▸ **What you will do**
Scan the lines below for "screen" and copy the matches.

'''

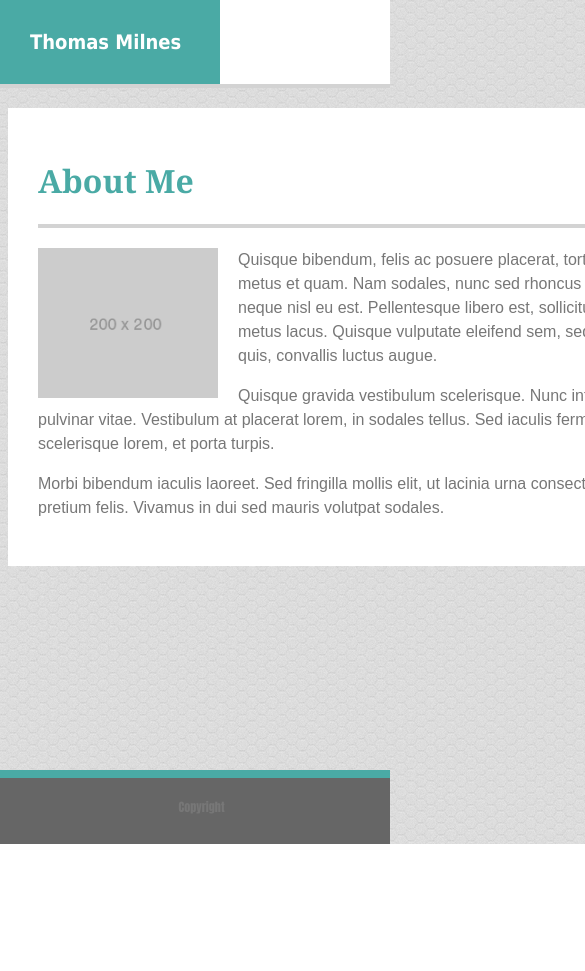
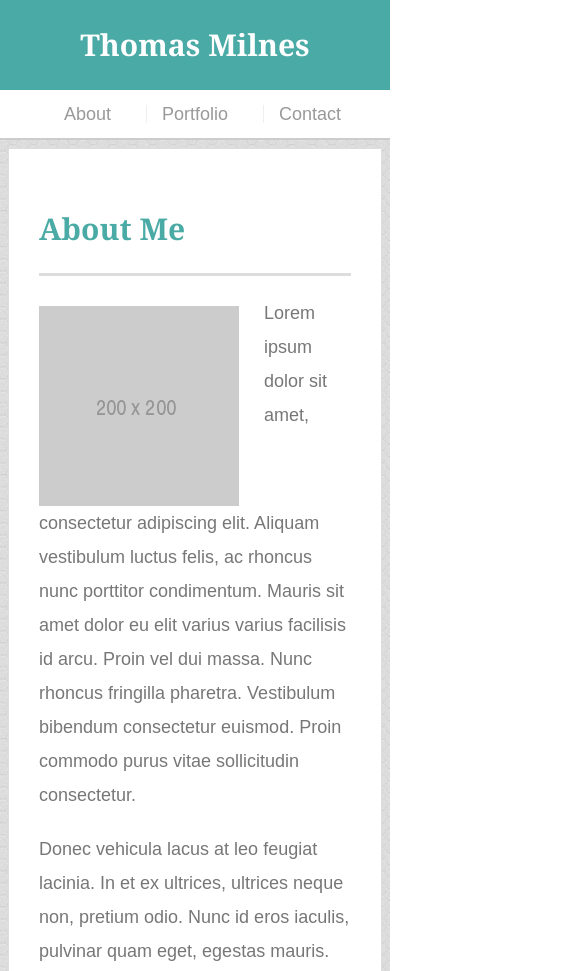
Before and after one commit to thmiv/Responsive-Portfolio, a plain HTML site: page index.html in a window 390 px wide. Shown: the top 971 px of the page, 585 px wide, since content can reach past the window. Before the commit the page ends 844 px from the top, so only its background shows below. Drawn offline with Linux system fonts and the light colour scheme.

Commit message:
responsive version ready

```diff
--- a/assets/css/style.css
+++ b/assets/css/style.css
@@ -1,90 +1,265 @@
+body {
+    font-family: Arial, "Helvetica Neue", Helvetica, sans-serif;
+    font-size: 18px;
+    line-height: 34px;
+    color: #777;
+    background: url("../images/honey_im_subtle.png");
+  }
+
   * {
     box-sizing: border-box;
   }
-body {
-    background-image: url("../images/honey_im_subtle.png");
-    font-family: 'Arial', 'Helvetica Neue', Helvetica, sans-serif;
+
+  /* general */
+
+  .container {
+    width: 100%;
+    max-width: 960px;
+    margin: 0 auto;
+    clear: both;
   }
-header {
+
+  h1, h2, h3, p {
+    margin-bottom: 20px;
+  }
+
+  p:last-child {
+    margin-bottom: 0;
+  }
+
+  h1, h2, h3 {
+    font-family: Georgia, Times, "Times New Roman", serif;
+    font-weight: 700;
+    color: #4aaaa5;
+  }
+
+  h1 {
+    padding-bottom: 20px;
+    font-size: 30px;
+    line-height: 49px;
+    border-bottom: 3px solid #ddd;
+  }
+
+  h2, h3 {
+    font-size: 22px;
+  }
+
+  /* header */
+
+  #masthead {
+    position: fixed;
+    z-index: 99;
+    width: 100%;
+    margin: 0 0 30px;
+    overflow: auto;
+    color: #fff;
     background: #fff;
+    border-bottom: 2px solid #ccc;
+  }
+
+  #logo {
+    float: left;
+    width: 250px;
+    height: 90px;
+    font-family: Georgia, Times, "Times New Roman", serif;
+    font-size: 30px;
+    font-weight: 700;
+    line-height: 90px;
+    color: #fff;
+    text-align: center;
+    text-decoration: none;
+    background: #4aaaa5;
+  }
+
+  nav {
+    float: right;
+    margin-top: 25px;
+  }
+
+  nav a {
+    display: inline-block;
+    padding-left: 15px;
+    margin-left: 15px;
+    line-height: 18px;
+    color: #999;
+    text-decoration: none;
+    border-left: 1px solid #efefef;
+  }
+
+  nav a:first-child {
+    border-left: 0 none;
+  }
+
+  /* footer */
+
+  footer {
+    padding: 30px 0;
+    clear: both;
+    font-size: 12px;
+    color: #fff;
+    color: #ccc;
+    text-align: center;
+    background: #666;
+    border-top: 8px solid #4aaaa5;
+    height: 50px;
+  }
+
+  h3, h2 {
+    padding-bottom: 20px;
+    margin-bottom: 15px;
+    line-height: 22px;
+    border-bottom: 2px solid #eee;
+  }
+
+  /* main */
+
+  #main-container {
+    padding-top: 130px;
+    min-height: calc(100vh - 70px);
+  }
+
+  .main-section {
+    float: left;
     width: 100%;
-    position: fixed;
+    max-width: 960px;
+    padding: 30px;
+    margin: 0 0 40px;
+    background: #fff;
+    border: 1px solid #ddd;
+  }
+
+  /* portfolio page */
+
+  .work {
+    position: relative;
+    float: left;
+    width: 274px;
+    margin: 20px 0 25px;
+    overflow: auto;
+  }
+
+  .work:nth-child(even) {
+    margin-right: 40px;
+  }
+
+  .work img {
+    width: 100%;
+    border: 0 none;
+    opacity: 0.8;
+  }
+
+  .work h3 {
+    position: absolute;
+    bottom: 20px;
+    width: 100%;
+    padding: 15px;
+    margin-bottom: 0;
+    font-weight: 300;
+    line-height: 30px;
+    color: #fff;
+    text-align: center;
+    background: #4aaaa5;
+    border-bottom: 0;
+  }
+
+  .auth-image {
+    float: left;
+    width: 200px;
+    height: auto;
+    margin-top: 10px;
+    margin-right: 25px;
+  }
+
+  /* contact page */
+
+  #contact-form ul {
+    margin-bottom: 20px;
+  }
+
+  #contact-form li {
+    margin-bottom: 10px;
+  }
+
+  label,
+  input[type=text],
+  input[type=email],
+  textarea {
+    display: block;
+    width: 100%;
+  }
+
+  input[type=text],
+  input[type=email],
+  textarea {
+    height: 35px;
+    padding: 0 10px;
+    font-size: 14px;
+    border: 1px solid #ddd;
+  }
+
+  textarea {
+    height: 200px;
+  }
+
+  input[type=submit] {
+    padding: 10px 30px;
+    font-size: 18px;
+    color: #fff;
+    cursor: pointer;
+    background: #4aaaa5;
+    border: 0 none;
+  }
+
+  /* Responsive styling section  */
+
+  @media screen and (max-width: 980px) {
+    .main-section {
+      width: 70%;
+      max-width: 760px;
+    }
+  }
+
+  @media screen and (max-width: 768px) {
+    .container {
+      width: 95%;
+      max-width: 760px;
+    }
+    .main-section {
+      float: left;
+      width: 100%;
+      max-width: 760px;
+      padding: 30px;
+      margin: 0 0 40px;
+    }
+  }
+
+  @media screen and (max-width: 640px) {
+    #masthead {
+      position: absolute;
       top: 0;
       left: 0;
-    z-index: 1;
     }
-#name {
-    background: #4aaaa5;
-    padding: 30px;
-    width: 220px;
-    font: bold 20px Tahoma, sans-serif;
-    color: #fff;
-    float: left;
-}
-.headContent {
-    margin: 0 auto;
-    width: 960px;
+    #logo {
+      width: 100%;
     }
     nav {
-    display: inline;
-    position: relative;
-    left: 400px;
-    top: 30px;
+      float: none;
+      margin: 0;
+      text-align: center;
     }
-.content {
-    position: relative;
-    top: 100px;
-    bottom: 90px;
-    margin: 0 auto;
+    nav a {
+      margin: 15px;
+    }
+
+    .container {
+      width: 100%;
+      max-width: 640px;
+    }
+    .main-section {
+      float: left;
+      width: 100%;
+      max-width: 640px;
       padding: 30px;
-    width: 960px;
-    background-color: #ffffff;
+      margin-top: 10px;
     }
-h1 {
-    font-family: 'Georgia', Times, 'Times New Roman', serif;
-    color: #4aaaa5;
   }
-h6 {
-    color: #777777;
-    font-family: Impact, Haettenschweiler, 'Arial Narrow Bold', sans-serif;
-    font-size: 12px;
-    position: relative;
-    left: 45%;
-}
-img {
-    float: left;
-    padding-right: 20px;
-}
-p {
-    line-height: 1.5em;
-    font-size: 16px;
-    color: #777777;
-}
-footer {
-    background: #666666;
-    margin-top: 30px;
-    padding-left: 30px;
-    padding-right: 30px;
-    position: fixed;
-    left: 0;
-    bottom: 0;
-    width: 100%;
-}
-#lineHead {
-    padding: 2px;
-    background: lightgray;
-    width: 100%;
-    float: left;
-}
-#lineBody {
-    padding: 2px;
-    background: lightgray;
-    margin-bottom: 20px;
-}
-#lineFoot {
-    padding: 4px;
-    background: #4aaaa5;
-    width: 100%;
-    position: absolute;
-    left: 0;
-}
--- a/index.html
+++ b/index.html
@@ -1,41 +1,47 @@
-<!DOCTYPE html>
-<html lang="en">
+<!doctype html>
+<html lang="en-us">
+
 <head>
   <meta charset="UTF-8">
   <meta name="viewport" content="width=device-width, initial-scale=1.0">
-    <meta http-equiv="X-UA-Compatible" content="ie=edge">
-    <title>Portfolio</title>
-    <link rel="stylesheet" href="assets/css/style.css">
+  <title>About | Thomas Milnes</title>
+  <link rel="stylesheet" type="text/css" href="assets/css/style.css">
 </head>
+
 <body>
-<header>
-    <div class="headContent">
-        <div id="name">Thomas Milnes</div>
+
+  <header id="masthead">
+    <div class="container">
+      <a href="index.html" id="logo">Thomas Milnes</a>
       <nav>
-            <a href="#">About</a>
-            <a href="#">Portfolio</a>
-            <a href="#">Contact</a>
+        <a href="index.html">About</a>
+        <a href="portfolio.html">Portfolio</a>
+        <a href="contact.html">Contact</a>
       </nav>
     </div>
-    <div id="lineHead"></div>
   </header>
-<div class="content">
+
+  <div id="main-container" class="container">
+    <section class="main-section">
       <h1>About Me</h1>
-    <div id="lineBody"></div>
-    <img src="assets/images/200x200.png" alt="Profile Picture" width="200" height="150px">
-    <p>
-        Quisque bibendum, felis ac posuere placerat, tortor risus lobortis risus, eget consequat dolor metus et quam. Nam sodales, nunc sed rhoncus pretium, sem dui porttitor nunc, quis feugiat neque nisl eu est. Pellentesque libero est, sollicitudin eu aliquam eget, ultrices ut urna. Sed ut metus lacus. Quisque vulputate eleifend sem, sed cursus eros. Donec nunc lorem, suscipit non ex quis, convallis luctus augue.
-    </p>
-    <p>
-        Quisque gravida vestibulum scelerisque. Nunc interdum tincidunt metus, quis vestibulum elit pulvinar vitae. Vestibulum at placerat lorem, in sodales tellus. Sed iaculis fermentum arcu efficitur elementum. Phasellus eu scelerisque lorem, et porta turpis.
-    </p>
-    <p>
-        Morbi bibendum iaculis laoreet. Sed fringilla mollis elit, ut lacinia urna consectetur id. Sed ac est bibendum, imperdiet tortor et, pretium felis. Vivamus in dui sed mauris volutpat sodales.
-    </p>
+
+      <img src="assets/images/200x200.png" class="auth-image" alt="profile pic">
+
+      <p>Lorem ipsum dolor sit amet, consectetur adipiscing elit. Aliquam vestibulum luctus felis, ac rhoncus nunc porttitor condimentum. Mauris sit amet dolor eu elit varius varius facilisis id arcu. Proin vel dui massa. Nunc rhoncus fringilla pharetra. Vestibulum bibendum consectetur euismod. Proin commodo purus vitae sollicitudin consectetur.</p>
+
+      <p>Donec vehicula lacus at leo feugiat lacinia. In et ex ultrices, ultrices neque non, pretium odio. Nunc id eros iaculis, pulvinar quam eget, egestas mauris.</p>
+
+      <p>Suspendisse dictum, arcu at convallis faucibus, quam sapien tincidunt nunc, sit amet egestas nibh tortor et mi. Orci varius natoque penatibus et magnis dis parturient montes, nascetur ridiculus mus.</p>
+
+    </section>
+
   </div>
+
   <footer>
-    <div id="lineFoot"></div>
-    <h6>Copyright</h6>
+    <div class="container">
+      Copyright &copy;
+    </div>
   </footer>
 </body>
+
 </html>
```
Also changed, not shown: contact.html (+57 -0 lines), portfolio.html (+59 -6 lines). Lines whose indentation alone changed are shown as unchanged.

'''

▸ **Response to this exercise**
+  @media screen and (max-width: 980px) {
+  @media screen and (max-width: 768px) {
+  @media screen and (max-width: 640px) {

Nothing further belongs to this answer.